  1. The park, established in 1857 on 778 acres at what was then the north end of the City. It was designed by Fredrick Law Olmsted and Calvert Vaux.  The park was not part of the original master plan for Manhattan; it was added some 30 years after the master plan was completed. 
  2. The park was under the control of local government and inadquate resources were dedicated to the ongoing maintenance of the park.  Consequently, the park quickly slipped into a first period of decline from the 1870's until 1934.  In that year, management of the park was restructured and a single individual, Robert Moses, was empowered to manage the park restoration.
  3. Again, in the early 1960's the park began a serious decline and it wasn't until citizen volunteers stepped in the late 70's to save the park that good things began to happen. In 1979, management of the park was restructured again and control was given to a citizen based board of directors.  What followed was a large scale public/private partnership that raised money for the restoration of the park and then actually built an endowment to support maintenance of the park in perpetuity.  

So what can the history of this iconic American park teach us about building a downtown plaza/park in Crozet?  Here are some initial thoughts:

  • Plans can, should, and will evolve over time.  
  • The size should be in scale with the buildings around it, it's purpose in the community, and the number of people we envision using the space.
  • Don't count on local government to build or maintain the park or, in time,  you're likely to be disappointed.
  • Citizen involvement is essential in every aspect of design and implementation of public space.
  • Effective management of public space is critical.
  • Maintenance costs should be considered during the design process and adequately funded from day one.

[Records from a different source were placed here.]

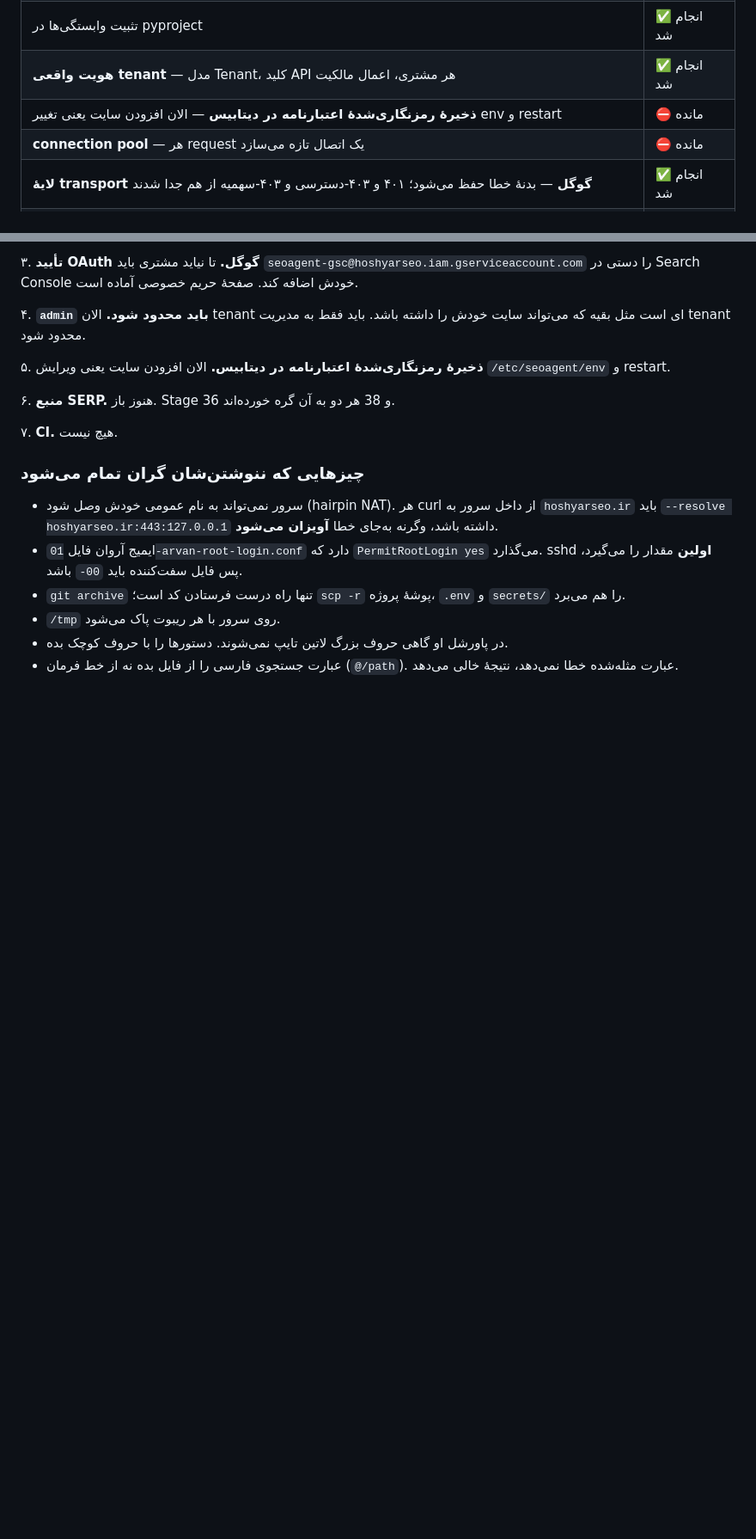
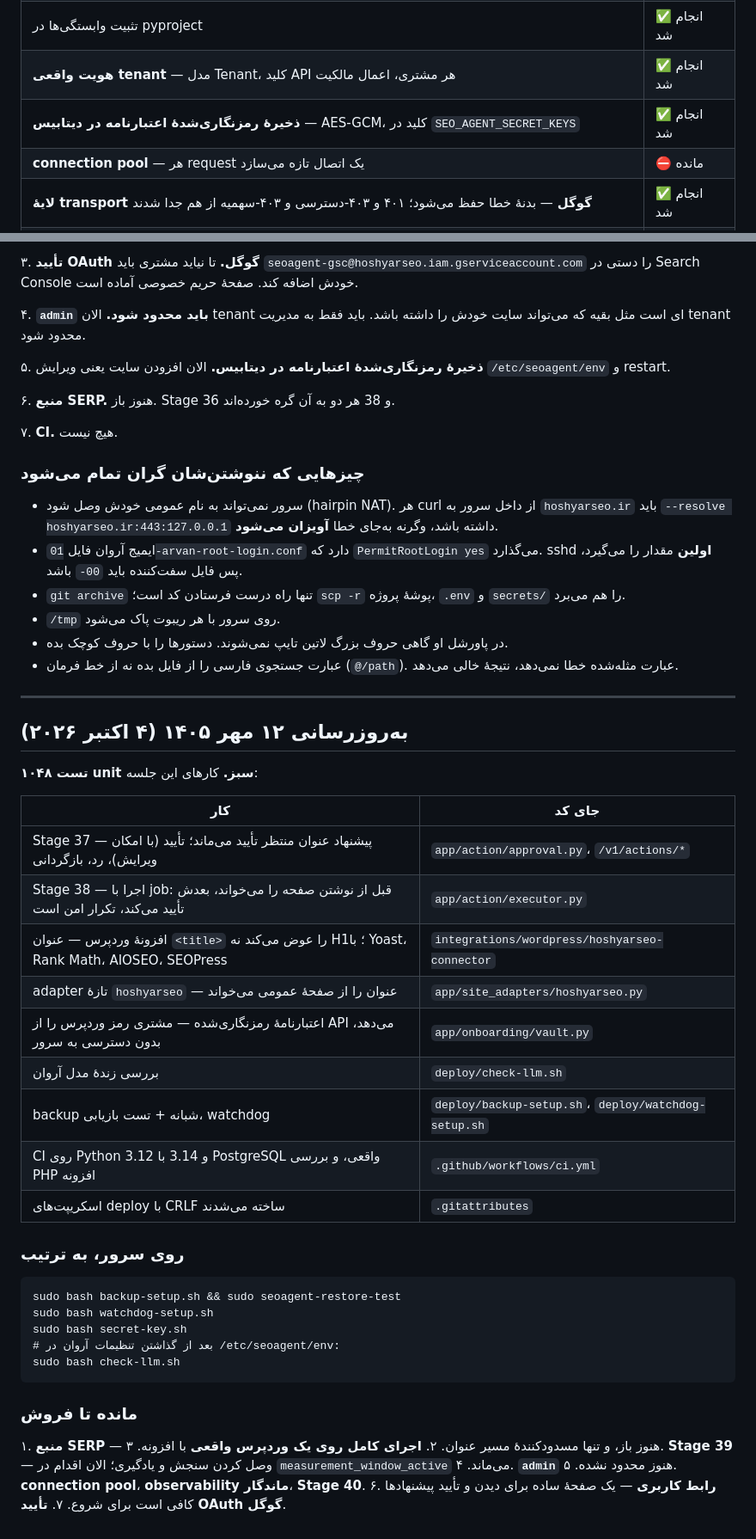
Before and after one commit to farzadak13/seo-agent-plus, a Markdown page: docs/roadmap.md, 2 parts joined by grey strips. Shown at 86% size. GitHub-like rendering; blank space fills up the shorter version.

Commit message:
docs: what this session built, and what is left before selling
Co-Authored-By: Claude Opus 5.5 <noreply@anthropic.com>

```diff
--- a/docs/roadmap.md
+++ b/docs/roadmap.md
@@ -63,7 +63,7 @@ schema ممنوع کرده بود.
 | PostgreSQL محلی با docker compose، دو دیتابیس جدا | ✅ انجام شد |
 | تثبیت وابستگی‌ها در pyproject | ✅ انجام شد |
 | **هویت واقعی tenant** — مدل Tenant، کلید API هر مشتری، اعمال مالکیت | ✅ انجام شد |
-| **ذخیرهٔ رمزنگاری‌شدهٔ اعتبارنامه در دیتابیس** — الان افزودن سایت یعنی تغییر env و restart | ⛔ مانده |
+| **ذخیرهٔ رمزنگاری‌شدهٔ اعتبارنامه در دیتابیس** — AES-GCM، کلید در `SEO_AGENT_SECRET_KEYS` | ✅ انجام شد |
 | **connection pool** — هر request یک اتصال تازه می‌سازد | ⛔ مانده |
 | **لایهٔ transport گوگل** — بدنهٔ خطا حفظ می‌شود؛ ۴۰۱ و ۴۰۳-دسترسی و ۴۰۳-سهمیه از هم جدا شدند | ✅ انجام شد |
 | **OAuth refresh یا service account** — هر سه نوع پشت یک contract؛ service_account زنده آزمایش شد | ✅ انجام شد |
@@ -268,3 +268,39 @@ HTML یعنی لبهٔ شبکهٔ گوگل قبل از رسیدن به API رد
 * در پاورشل او گاهی حروف بزرگ لاتین تایپ نمی‌شوند. دستورها را با حروف کوچک بده.
 * عبارت جستجوی فارسی را از فایل بده نه از خط فرمان (`@/path`). عبارت
   مثله‌شده خطا نمی‌دهد، نتیجهٔ خالی می‌دهد.
+
+---
+
+## به‌روزرسانی ۱۲ مهر ۱۴۰۵ (۴ اکتبر ۲۰۲۶)
+
+**۱۰۴۸ تست unit سبز.** کارهای این جلسه:
+
+| کار | جای کد |
+| --- | --- |
+| Stage 37 — پیشنهاد عنوان منتظر تأیید می‌ماند؛ تأیید (با امکان ویرایش)، رد، بازگردانی | `app/action/approval.py`، `/v1/actions/*` |
+| Stage 38 — اجرا با job: قبل از نوشتن صفحه را می‌خواند، بعدش تأیید می‌کند، تکرار امن است | `app/action/executor.py` |
+| افزونهٔ وردپرس — عنوان `<title>` را عوض می‌کند نه H1؛ با Yoast، Rank Math، AIOSEO، SEOPress | `integrations/wordpress/hoshyarseo-connector` |
+| adapter تازهٔ `hoshyarseo` — عنوان را از صفحهٔ عمومی می‌خواند | `app/site_adapters/hoshyarseo.py` |
+| اعتبارنامهٔ رمزنگاری‌شده — مشتری رمز وردپرس را از API می‌دهد، بدون دسترسی به سرور | `app/onboarding/vault.py` |
+| بررسی زندهٔ مدل آروان | `deploy/check-llm.sh` |
+| backup شبانه + تست بازیابی، watchdog | `deploy/backup-setup.sh`، `deploy/watchdog-setup.sh` |
+| CI روی Python 3.12 و 3.14 با PostgreSQL واقعی، و بررسی PHP افزونه | `.github/workflows/ci.yml` |
+| اسکریپت‌های deploy با CRLF ساخته می‌شدند | `.gitattributes` |
+
+### روی سرور، به ترتیب
+
+    sudo bash backup-setup.sh && sudo seoagent-restore-test
+    sudo bash watchdog-setup.sh
+    sudo bash secret-key.sh
+    # بعد از گذاشتن تنظیمات آروان در /etc/seoagent/env:
+    sudo bash check-llm.sh
+
+### مانده تا فروش
+
+۱. **منبع SERP** — هنوز باز، و تنها مسدودکنندهٔ مسیر عنوان.
+۲. **اجرای کامل روی یک وردپرس واقعی** با افزونه.
+۳. **Stage 39** — وصل کردن سنجش و یادگیری؛ الان اقدام در `measurement_window_active` می‌ماند.
+۴. **`admin`** هنوز محدود نشده.
+۵. **connection pool**، **observability ماندگار**، **Stage 40**.
+۶. **رابط کاربری** — یک صفحهٔ ساده برای دیدن و تأیید پیشنهادها کافی است برای شروع.
+۷. **تأیید OAuth گوگل**.
```
Also changed, not shown: other parts of docs/roadmap.md (+3 -3 lines).
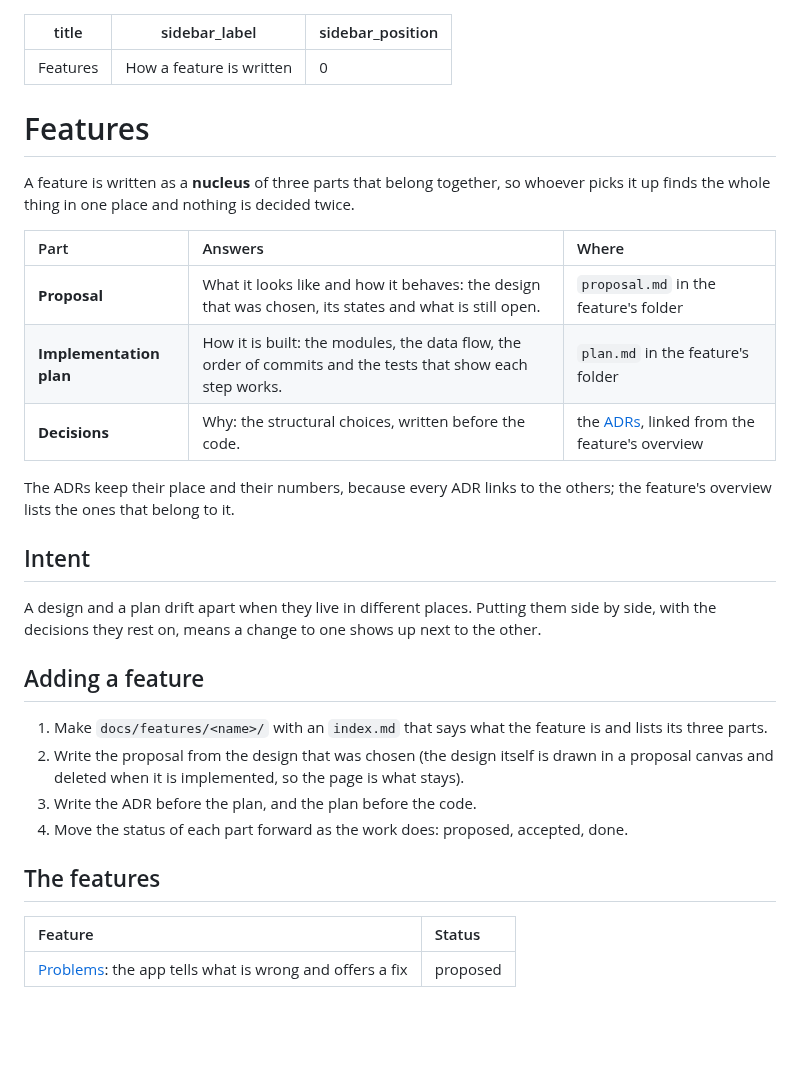
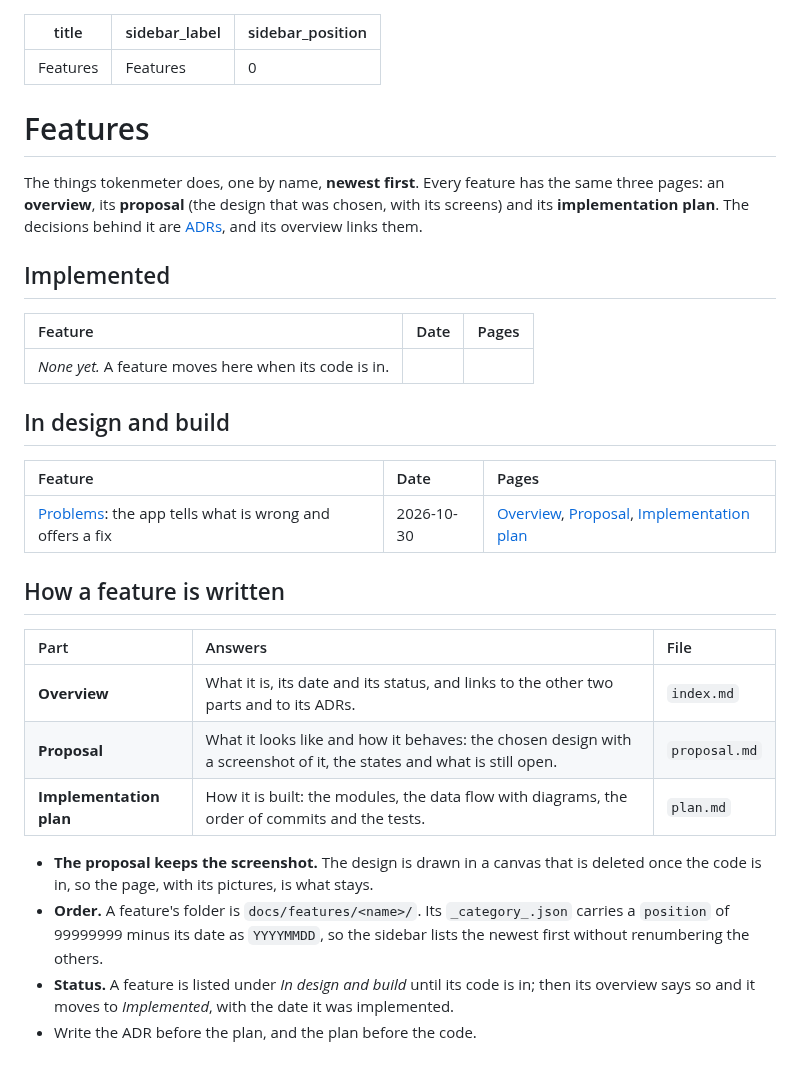
Before and after one commit to fmmenchi/tokenmeter, a Markdown page: docs/features/index.md, the part around the change. Drawn GitHub-style; blank space fills up the shorter version.

Commit message:
docs: list the features by date and add the proposal screens
Co-Authored-By: Claude Sonnet 5.5 <noreply@anthropic.com>

```diff
--- a/docs/features/index.md
+++ b/docs/features/index.md
@@ -1,38 +1,39 @@
 ---
 title: Features
-sidebar_label: How a feature is written
+sidebar_label: Features
 sidebar_position: 0
 ---
 
 # Features
 
-A feature is written as a **nucleus** of three parts that belong together, so whoever picks it up finds the whole
-thing in one place and nothing is decided twice.
+The things tokenmeter does, one by name, **newest first**. Every feature has the same three pages: an **overview**, its
+**proposal** (the design that was chosen, with its screens) and its **implementation plan**. The decisions behind it
+are [ADRs](../adr), and its overview links them.
 
-| Part                    | Answers                                                                                                    | Where                                                  |
-| :---------------------- | :--------------------------------------------------------------------------------------------------------- | :----------------------------------------------------- |
-| **Proposal**            | What it looks like and how it behaves: the design that was chosen, its states and what is still open.      | `proposal.md` in the feature's folder                  |
-| **Implementation plan** | How it is built: the modules, the data flow, the order of commits and the tests that show each step works. | `plan.md` in the feature's folder                      |
-| **Decisions**           | Why: the structural choices, written before the code.                                                      | the [ADRs](../adr), linked from the feature's overview |
+## Implemented
 
-The ADRs keep their place and their numbers, because every ADR links to the others; the feature's overview lists
-the ones that belong to it.
+| Feature                                               | Date | Pages |
+| :---------------------------------------------------- | :--- | :---- |
+| _None yet._ A feature moves here when its code is in. |      |       |
 
-## Intent
+## In design and build
 
-A design and a plan drift apart when they live in different places. Putting them side by side, with the decisions
-they rest on, means a change to one shows up next to the other.
+| Feature                                                                       | Date       | Pages                                                                                                          |
+| :---------------------------------------------------------------------------- | :--------- | :------------------------------------------------------------------------------------------------------------- |
+| [Problems](./problems/index.md): the app tells what is wrong and offers a fix | 2026-10-30 | [Overview](./problems/index.md), [Proposal](./problems/proposal.md), [Implementation plan](./problems/plan.md) |
 
-## Adding a feature
+## How a feature is written
 
-1. Make `docs/features/<name>/` with an `index.md` that says what the feature is and lists its three parts.
-2. Write the proposal from the design that was chosen (the design itself is drawn in a proposal canvas and deleted when
-   it is implemented, so the page is what stays).
-3. Write the ADR before the plan, and the plan before the code.
-4. Move the status of each part forward as the work does: proposed, accepted, done.
+| Part                    | Answers                                                                                                              | File          |
+| :---------------------- | :------------------------------------------------------------------------------------------------------------------- | :------------ |
+| **Overview**            | What it is, its date and its status, and links to the other two parts and to its ADRs.                               | `index.md`    |
+| **Proposal**            | What it looks like and how it behaves: the chosen design with a screenshot of it, the states and what is still open. | `proposal.md` |
+| **Implementation plan** | How it is built: the modules, the data flow with diagrams, the order of commits and the tests.                       | `plan.md`     |
 
-## The features
-
-| Feature                                                                       | Status   |
-| :---------------------------------------------------------------------------- | :------- |
-| [Problems](./problems/index.md): the app tells what is wrong and offers a fix | proposed |
+- **The proposal keeps the screenshot.** The design is drawn in a canvas that is deleted once the code is in, so the page,
+  with its pictures, is what stays.
+- **Order.** A feature's folder is `docs/features/<name>/`. Its `_category_.json` carries a `position` of 99999999
+  minus its date as `YYYYMMDD`, so the sidebar lists the newest first without renumbering the others.
+- **Status.** A feature is listed under _In design and build_ until its code is in; then its overview says so and it
+  moves to _Implemented_, with the date it was implemented.
+- Write the ADR before the plan, and the plan before the code.
```
Also changed, not shown: docs/intro.md (+1 -1 lines), docs/features/problems/proposal-actions.png (added), docs/features/problems/proposal-overview.png (added), 4 other files.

Please share stories, thoughts and ideas about this important community asset that's coming to downtown Crozet.


Frank Stoner